What is the tone in "Hope is the Thing with Feathers" by Emily Dickinson?
With tone meaning the speaker's attitude toward the subject, the emotional coloring or meaning of a poem, the reader must consider the homiletic style that Dickinson uses in her poem "Hope is the Thing with Feathers." For, like the Psalms and religious hymns, there is a reverential and uplifting tone to this verse:
Hope is the thing with feathers
That perches in the soul
And sings the tune without the words
And never stops at all.
Thwn, too, there is something of the divine in this hope with feathers that rests within the soul--a reassuring thought, indeed, and reverential as it can withstand the storm, a storm that "must be sore" if it can "abash the little bird." Hope, "the thing with feathers,"-stands above the storm that attempts to damage. This hope abounds "in the chillest land" and "on the strangest sea" without demanding anything. It gives strength; it lifts the spirits with wings. The reader is reassured that hope gives without asking, for
...never in extremity
It asked a crumb of me.
In the first stanza of this poem, the tone is light-hearted. This is created through Dickinson's image of a bird, perched and singing a tune. By placing this bird inside the soul, Dickinson also creates a peaceful and almost-idyllic tone.
In second stanza, however, Dickinson talks about a "gale" and a "storm," which has a dramatic impact on the tone by turning it violent. This is further reinforced when Dickinson talks about how the bird is abashed as it faces this storm.

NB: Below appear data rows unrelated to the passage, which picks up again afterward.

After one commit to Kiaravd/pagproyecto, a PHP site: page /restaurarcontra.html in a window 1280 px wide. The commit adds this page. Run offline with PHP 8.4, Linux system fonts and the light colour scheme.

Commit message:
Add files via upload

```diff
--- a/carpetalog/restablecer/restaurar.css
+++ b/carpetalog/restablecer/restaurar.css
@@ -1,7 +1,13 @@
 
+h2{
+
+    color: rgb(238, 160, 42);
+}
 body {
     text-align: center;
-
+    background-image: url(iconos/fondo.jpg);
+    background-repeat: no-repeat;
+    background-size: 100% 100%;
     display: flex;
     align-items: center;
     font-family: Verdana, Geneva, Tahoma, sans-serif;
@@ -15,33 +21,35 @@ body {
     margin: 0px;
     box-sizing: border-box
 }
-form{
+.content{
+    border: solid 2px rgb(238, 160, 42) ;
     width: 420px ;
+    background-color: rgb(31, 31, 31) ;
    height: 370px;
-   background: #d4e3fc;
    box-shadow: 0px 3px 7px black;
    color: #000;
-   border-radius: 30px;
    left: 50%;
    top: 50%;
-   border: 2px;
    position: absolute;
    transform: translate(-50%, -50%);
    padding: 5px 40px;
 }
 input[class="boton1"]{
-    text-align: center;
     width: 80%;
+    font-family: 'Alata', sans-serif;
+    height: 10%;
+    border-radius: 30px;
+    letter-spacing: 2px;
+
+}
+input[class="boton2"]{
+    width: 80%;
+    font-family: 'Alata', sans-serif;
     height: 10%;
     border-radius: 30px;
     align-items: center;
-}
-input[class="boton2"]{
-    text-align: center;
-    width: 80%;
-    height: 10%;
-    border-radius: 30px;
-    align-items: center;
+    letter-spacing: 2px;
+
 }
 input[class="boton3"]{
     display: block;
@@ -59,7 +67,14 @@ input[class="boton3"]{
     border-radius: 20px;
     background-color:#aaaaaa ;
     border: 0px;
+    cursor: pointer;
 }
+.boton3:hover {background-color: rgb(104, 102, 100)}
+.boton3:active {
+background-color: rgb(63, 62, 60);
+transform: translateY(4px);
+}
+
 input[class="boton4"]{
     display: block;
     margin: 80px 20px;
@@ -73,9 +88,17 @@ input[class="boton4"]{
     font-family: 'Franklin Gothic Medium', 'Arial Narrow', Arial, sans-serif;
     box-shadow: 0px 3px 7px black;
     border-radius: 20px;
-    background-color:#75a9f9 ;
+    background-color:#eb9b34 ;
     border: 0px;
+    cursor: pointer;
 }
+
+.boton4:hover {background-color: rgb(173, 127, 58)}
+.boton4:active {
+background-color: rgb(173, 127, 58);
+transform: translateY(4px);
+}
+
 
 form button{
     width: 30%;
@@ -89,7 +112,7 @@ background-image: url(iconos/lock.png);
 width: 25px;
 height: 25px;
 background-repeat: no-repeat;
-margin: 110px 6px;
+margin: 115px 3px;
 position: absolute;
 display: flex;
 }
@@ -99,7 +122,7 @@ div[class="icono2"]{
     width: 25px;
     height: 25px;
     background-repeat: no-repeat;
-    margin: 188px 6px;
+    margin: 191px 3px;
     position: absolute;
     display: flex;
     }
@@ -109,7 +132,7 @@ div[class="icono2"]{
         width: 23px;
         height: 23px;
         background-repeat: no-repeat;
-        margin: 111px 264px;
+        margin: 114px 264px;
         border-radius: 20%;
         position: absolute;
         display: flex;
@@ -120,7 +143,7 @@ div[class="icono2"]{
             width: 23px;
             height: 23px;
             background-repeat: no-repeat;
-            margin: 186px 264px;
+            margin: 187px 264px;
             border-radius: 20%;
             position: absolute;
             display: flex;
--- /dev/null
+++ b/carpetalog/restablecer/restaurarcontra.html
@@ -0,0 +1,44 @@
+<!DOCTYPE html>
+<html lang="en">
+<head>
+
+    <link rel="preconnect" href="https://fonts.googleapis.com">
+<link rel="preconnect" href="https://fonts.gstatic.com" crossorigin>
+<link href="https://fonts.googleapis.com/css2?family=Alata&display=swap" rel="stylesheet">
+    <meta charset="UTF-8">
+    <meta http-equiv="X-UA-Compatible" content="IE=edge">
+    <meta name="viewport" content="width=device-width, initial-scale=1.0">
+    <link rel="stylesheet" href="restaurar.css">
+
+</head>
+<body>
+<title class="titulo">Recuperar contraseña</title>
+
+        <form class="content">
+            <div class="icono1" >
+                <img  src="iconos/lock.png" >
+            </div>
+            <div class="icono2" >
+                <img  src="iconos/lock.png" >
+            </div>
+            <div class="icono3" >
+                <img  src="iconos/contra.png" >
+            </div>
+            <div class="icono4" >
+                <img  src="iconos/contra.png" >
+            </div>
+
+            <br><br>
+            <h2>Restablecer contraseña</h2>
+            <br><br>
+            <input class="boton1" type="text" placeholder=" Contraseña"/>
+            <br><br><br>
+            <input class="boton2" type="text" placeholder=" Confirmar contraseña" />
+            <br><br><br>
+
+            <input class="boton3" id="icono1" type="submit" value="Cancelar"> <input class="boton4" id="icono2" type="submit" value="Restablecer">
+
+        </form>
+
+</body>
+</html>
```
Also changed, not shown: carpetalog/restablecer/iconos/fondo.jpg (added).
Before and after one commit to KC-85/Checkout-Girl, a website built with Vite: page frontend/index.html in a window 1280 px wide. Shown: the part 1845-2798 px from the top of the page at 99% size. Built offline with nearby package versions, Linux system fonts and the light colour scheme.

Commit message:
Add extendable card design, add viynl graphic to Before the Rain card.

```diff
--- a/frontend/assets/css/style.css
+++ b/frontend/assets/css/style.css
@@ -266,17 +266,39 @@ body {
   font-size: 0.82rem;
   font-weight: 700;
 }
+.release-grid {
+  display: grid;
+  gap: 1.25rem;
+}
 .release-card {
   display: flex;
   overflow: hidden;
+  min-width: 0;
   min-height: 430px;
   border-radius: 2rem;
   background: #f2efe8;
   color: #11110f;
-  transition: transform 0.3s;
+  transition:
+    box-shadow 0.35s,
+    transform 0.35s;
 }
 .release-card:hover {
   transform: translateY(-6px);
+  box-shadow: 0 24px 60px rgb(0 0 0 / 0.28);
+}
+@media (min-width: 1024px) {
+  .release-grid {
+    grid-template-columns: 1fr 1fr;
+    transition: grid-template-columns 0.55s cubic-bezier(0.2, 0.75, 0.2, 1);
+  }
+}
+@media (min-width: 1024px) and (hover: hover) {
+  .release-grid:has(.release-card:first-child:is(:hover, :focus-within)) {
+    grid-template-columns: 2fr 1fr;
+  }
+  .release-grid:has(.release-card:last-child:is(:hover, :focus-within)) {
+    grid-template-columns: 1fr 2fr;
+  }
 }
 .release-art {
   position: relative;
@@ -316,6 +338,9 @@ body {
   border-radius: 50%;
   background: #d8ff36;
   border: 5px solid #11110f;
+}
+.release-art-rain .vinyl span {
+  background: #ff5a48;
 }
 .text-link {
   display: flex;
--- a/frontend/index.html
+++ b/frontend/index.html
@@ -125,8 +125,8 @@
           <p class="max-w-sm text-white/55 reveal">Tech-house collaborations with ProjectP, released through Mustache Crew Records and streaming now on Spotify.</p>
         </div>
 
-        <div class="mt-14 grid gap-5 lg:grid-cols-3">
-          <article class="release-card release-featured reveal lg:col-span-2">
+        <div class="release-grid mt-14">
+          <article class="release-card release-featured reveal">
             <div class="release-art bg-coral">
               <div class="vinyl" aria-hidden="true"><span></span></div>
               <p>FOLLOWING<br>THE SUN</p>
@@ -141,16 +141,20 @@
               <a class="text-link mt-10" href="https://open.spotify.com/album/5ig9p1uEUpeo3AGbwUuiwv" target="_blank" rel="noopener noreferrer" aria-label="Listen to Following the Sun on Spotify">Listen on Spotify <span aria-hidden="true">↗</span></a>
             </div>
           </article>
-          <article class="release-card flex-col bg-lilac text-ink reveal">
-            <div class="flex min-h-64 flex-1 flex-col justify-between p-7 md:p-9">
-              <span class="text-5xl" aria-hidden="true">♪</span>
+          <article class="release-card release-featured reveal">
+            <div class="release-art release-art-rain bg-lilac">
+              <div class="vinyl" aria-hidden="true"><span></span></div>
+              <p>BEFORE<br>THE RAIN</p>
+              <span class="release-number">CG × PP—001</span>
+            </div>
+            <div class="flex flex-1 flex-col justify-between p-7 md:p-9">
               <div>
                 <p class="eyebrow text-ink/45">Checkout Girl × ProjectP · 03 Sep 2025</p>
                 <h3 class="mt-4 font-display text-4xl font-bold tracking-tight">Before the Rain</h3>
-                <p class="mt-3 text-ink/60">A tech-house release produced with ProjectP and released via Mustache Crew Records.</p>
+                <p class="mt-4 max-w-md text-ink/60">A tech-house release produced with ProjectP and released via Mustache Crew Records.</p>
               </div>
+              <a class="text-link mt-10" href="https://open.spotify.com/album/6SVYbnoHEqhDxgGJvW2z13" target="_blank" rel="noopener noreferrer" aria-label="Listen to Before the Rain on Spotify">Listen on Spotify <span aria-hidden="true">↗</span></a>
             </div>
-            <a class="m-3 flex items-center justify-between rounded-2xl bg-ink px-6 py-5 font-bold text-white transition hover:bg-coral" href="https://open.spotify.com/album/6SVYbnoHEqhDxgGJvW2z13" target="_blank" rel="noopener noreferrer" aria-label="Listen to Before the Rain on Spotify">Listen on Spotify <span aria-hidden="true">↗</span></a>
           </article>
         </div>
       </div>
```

In the final stanza, the gentle and light-hearted tone returns to the poem as Dickinson expresses her gratitude towards the bird. No matter what has happened, she says, the bird has never asked for anything from her, not even a "crumb." This expression of her gratitude adds sentimentality and sincerity to the poem's tone, leaving the reader with a sense that hope has indeed been restored.